Now, in concept I like the idea that Harry has to go through buildings, looking for items and clues to advance his adventure. It almost feels like a Metroidvania, adding adventure and exploration elements onto a standard side-scroller. If the game could have fleshed this concept out more, letting Harry do real detective work (and a little less street-fighting) it could have made for (potentially) a very intriguing adventure title. I get what the developers were going for in concept, they just weren't able to pull it off at all.
Bear in mind the exploration is very limited. You can go through a lot of apartments and offices, collecting items, but most of these items have no real bearing on the adventure and just fill up slots in the inventory. Unless you know where you're going and what you're doing, you'll end up spending a lot of time going through rooms collecting useless bonus points when the one thing you need to advance is in a different room, off in another building, that you didn't even know you needed to visit at all.
This gets to another major issue with the game: it absolutely doesn't tell you anything about your mission. All of the story for the game is contained in the instruction manual (and good luck finding an intact copy of one now) and there's no dialogue in the game itself. So if you load the game up and wonder what you're supposed to be doing or where you should go, realize you're not alone. The game gives you now hit, no idea of your objective. You're just plunked down on the city streets, left to aimlessly wander through a series of interconnected roads and buildings without any clear direction as to what to do. Its frustrating.
Now, sure, you can find a walkthrough Online today that will guide you through the buildings and rooms of the city, followed by the tunnels of the sewers, the rooms of the docks, and then the final warehouse areas. Back in the day, though, there was no way you were going to find anything in depth enough to get you through this title. The obtuse game design seems like it was meant to waste the time of anyone that bought the game. It's an adventure that, through it's lack of any kind of guidance or tips in game, leaves you stuck for hours until you find one random thing that suddenly lets you access other areas. If, of course, you even make it that far.
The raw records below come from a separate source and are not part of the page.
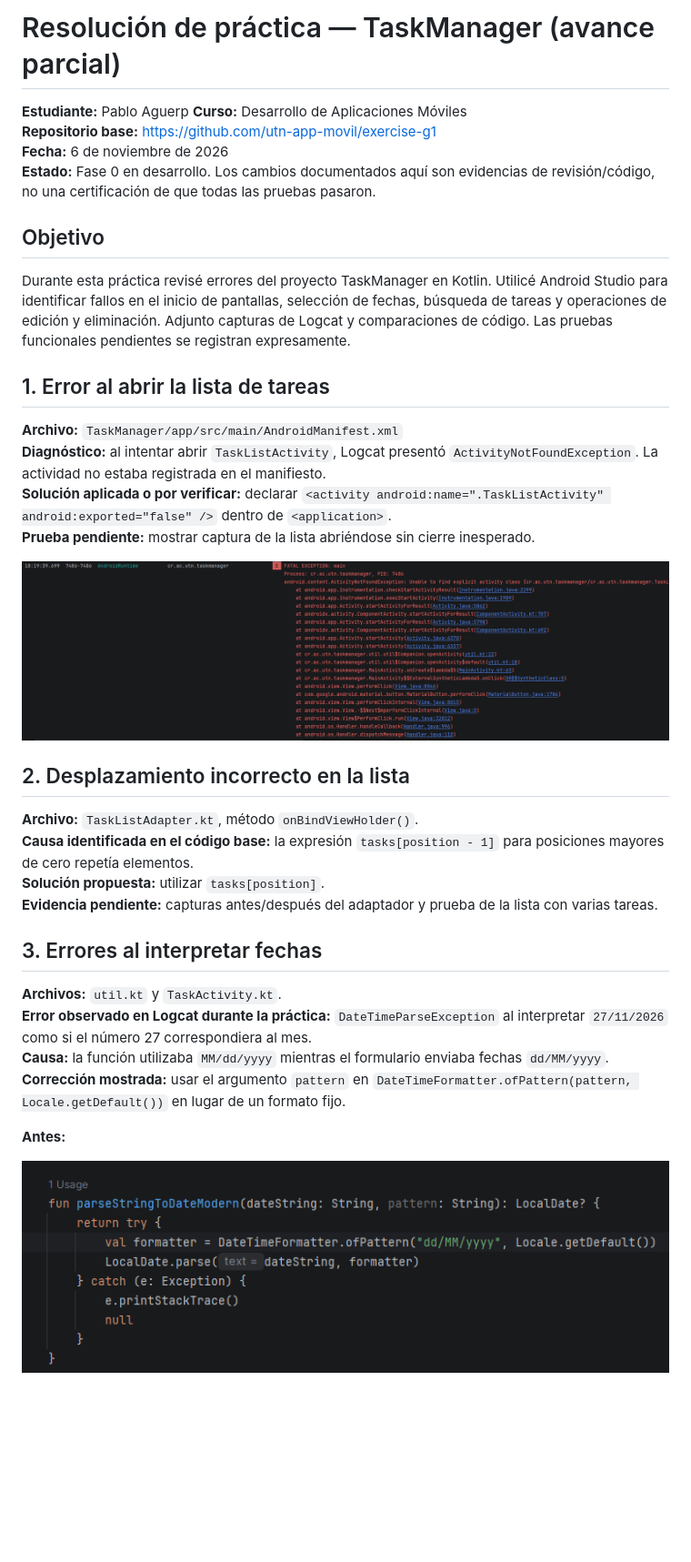
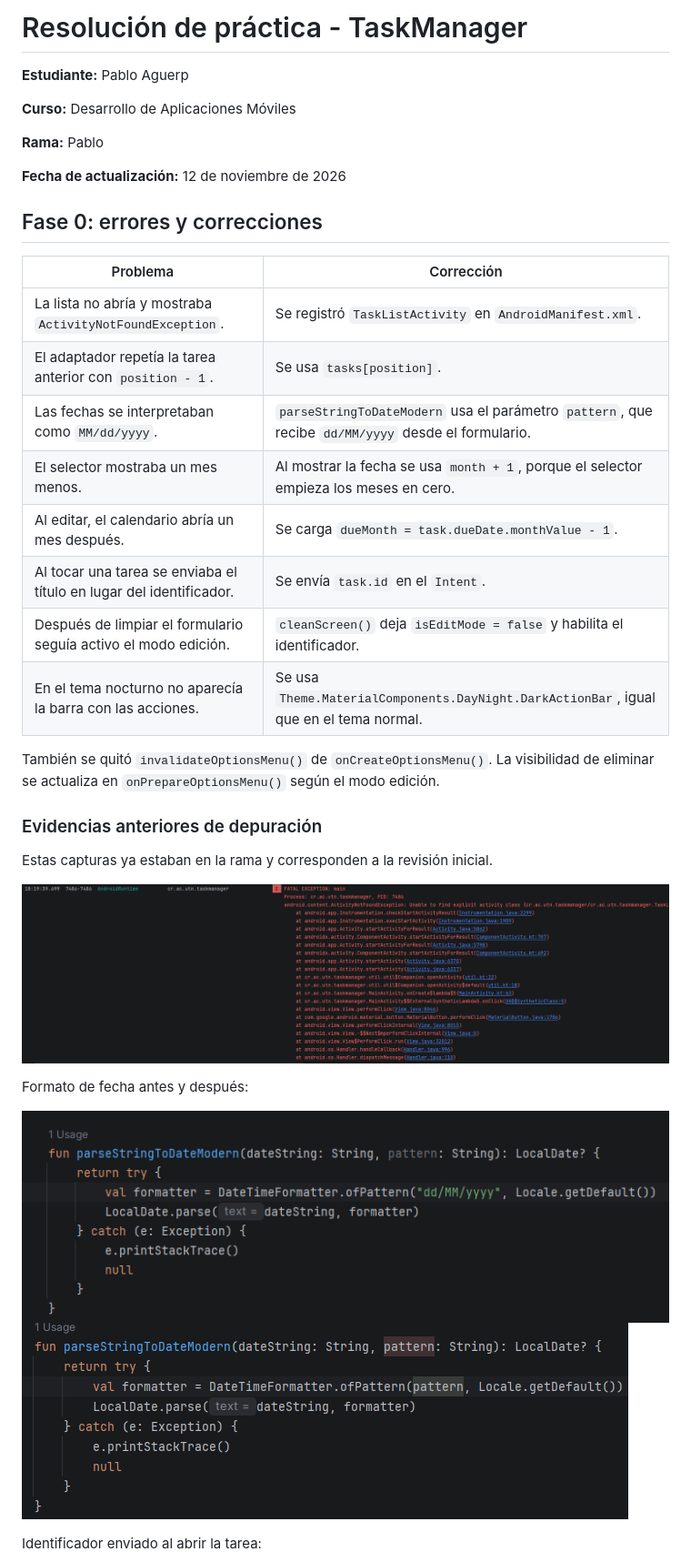
Before and after one commit to utn-app-movil/exercise-g1, a Markdown page: Resoluciion-practica-Pablo.md, the part around one of its changes. Shown at 91% size. Rendered like a GitHub page; blank space fills up the shorter version.

```diff
--- a/Resoluciion-practica-Pablo.md
+++ b/Resoluciion-practica-Pablo.md
@@ -1,39 +1,38 @@
-# Resolución de práctica — TaskManager (avance parcial)
+# Resolución de práctica - TaskManager
 
 **Estudiante:** Pablo Aguerp
+
 **Curso:** Desarrollo de Aplicaciones Móviles
-**Repositorio base:** https://github.com/utn-app-movil/exercise-g1
-**Fecha:** 6 de noviembre de 2026
-**Estado:** Fase 0 en desarrollo. Los cambios documentados aquí son evidencias de revisión/código, no una certificación de que todas las pruebas pasaron.
 
-## Objetivo
+**Rama:** Pablo
 
-Durante esta práctica revisé errores del proyecto TaskManager en Kotlin. Utilicé Android Studio para identificar fallos en el inicio de pantallas, selección de fechas, búsqueda de tareas y operaciones de edición y eliminación. Adjunto capturas de Logcat y comparaciones de código. Las pruebas funcionales pendientes se registran expresamente.
+**Fecha de actualización:** 12 de noviembre de 2026
 
-## 1. Error al abrir la lista de tareas
+## Fase 0: errores y correcciones
 
-**Archivo:** `TaskManager/app/src/main/AndroidManifest.xml`
-**Diagnóstico:** al intentar abrir `TaskListActivity`, Logcat presentó `ActivityNotFoundException`. La actividad no estaba registrada en el manifiesto.
-**Solución aplicada o por verificar:** declarar `<activity android:name=".TaskListActivity" android:exported="false" />` dentro de `<application>`.
-**Prueba pendiente:** mostrar captura de la lista abriéndose sin cierre inesperado.
+| Problema | Corrección |
+| --- | --- |
+| La lista no abría y mostraba `ActivityNotFoundException`. | Se registró `TaskListActivity` en `AndroidManifest.xml`. |
+| El adaptador repetía la tarea anterior con `position - 1`. | Se usa `tasks[position]`. |
+| Las fechas se interpretaban como `MM/dd/yyyy`. | `parseStringToDateModern` usa el parámetro `pattern`, que recibe `dd/MM/yyyy` desde el formulario. |
+| El selector mostraba un mes menos. | Al mostrar la fecha se usa `month + 1`, porque el selector empieza los meses en cero. |
+| Al editar, el calendario abría un mes después. | Se carga `dueMonth = task.dueDate.monthValue - 1`. |
+| Al tocar una tarea se enviaba el título en lugar del identificador. | Se envía `task.id` en el `Intent`. |
+| Después de limpiar el formulario seguía activo el modo edición. | `cleanScreen()` deja `isEditMode = false` y habilita el identificador. |
+| En el tema nocturno no aparecía la barra con las acciones. | Se usa `Theme.MaterialComponents.DayNight.DarkActionBar`, igual que en el tema normal. |
 
-![Logcat del error ActivityNotFoundException](evidencias/01_logcat_activity_not_found.png)
+También se quitó `invalidateOptionsMenu()` de `onCreateOptionsMenu()`. La visibilidad de eliminar se actualiza en `onPrepareOptionsMenu()` según el modo edición.
 
-## 2. Desplazamiento incorrecto en la lista
+### Evidencias anteriores de depuración
 
-**Archivo:** `TaskListAdapter.kt`, método `onBindViewHolder()`.
-**Causa identificada en el código base:** la expresión `tasks[position - 1]` para posiciones mayores de cero repetía elementos.
-**Solución propuesta:** utilizar `tasks[position]`.
-**Evidencia pendiente:** capturas antes/después del adaptador y prueba de la lista con varias tareas.
+Estas capturas ya estaban en la rama y corresponden a la revisión inicial.
 
-## 3. Errores al interpretar fechas
+![Error al abrir la lista en Logcat](evidencias/01_logcat_activity_not_found.png)
 
-**Archivos:** `util.kt` y `TaskActivity.kt`.
-**Error observado en Logcat durante la práctica:** `DateTimeParseException` al interpretar `27/11/2026` como si el número 27 correspondiera al mes.
-**Causa:** la función utilizaba `MM/dd/yyyy` mientras el formulario enviaba fechas `dd/MM/yyyy`.
-**Corrección mostrada:** usar el argumento `pattern` en `DateTimeFormatter.ofPattern(pattern, Locale.getDefault())` en lugar de un formato fijo.
+Formato de fecha antes y después:
 
-**Antes:**
+![Formato fijo incorrecto](evidencias/03_formato_fecha_antes.png)
+![Uso del formato recibido por parámetro](evidencias/04_formato_fecha_despues.png)
 
-![Formato fijo en util.kt](evidencias/03_formato_fecha_antes.png)
+Identificador enviado al abrir la tarea:
 
```
Also changed, not shown: other parts of Resoluciion-practica-Pablo.md (+23 -32 lines), evidencias/10_estadisticas.png (added), evidencias/11_filtro_combinado.png (added), evidencias/12_eliminar_deshacer.png (added), evidencias/13_confirmacion_actualizar.png (added), 10 other files.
Topping things off, Dirty Harry is a bland and ugly game. It certainly doesn't feel like a proper adventure for Harry Callahan, looking more like a generic scroller that just so happened to have the Dirty Harry license slapped on the side. And maybe that's exactly what happened; I can't imagine, after the failure of The Dead Pool that anyone was too excited to work on a Dirty Harry game. Even if they thought the name still had some cachet, there was probably a directive to not waste too much time on this game just in case it bombed. So they took a basic adventure and slapped Harry's name on it to try and milk whatever dollars they could out of the property.
Licensed games had been reviled over the years and Dirty Harry for the NES illustrates why. It's a malformed game where all the challenge comes from the fact that players won't know where to go or what to do. If the goal was to waste time and frustrate players, then Gray Matter succeeded. This was one of the least fun experiences I've had on the NES.